Molly Burich, MS, head of public policy at Boehringer Ingelheim, discusses several tactics that would help increase biosimilar uptake in the United States and get around current obstacles during the World Biosimilar Congress USA 2020 at the Festival of Biologics USA in San Diego, California.
Molly Burich, MS, is the head of public policy at Boehringer Ingelheim.
With all the obstacles to biosimilar competition, where is the work around to other solutions?
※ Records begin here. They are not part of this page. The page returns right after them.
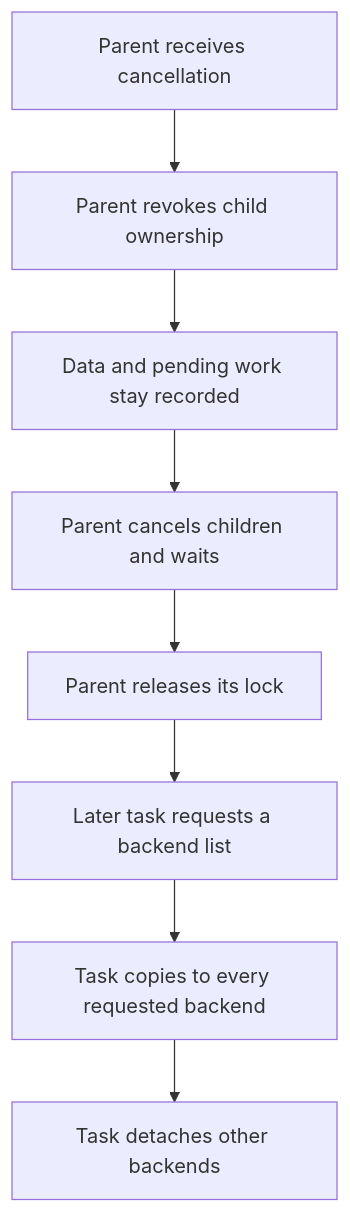
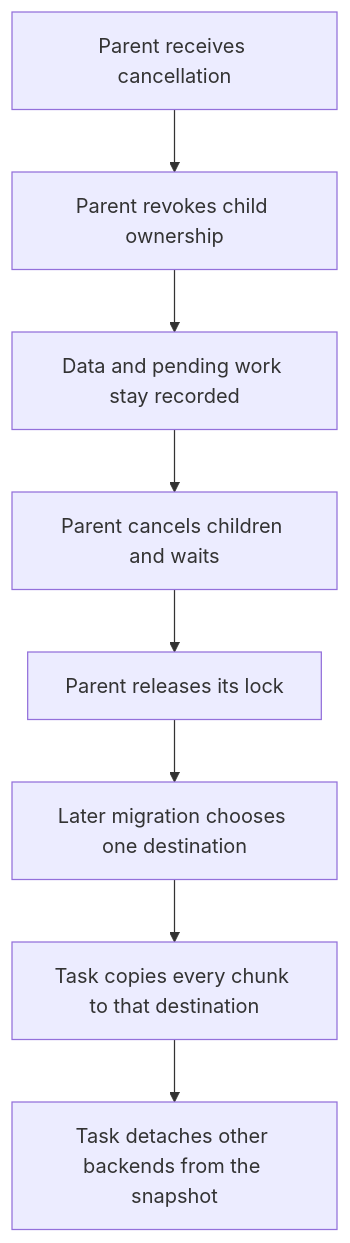
One commit to ydb-platform/nbs changed the ninth of 10 diagrams in doc/disk_manager/chunk_storage/design_doc.md. Above: the diagram before and after it, drawn with Mermaid. The commit also changed other lines of this file, not shown here.

````diff
--- a/doc/disk_manager/chunk_storage/design_doc.md
+++ b/doc/disk_manager/chunk_storage/design_doc.md
@@ -347,10 +351,10 @@
 ```mermaid
 flowchart TD
     Cancel[Parent receives cancellation] --> Revoke[Parent revokes child ownership]
     Revoke --> Keep[Data and pending work stay recorded]
     Keep --> Wait[Parent cancels children and waits]
     Wait --> Unlock[Parent releases its lock]
-    Unlock --> Later[Later task requests a backend list]
-    Later --> Copy[Task copies to every requested backend]
-    Copy --> Detach[Task detaches other backends]
+    Unlock --> Later[Later migration chooses one destination]
+    Later --> Copy[Task copies every chunk to that destination]
+    Copy --> Detach[Task detaches other backends from the snapshot]
 ```
````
There's no question that there's barriers to the uptake of biosimilars. We have reimbursement systems that can have a tendency to incent a higher cost product. So, what we need to see are some efforts at the federal and payer level that will allow some of those misaligned incentives to be removed or adjusted to get the biosimilar market moving. Some of those ideas can include things like shared savings, where you give physicians and patients an opportunity to share some of the savings that are generated from using lower cost products. The administration has the ability in their authority now to implement a shared savings program. We've also seen some congressional activity around increasing ASP [average sales price] add-on for physicians, zero-dollar cost share for patients, Part D Star ratings measures around biosimilars. All of those things are really important to help get the market moving and stimulate the biosimilar market so that we not only have better uptake now, but that we have a long-term robust and sustainable market where we're truly driving down costs.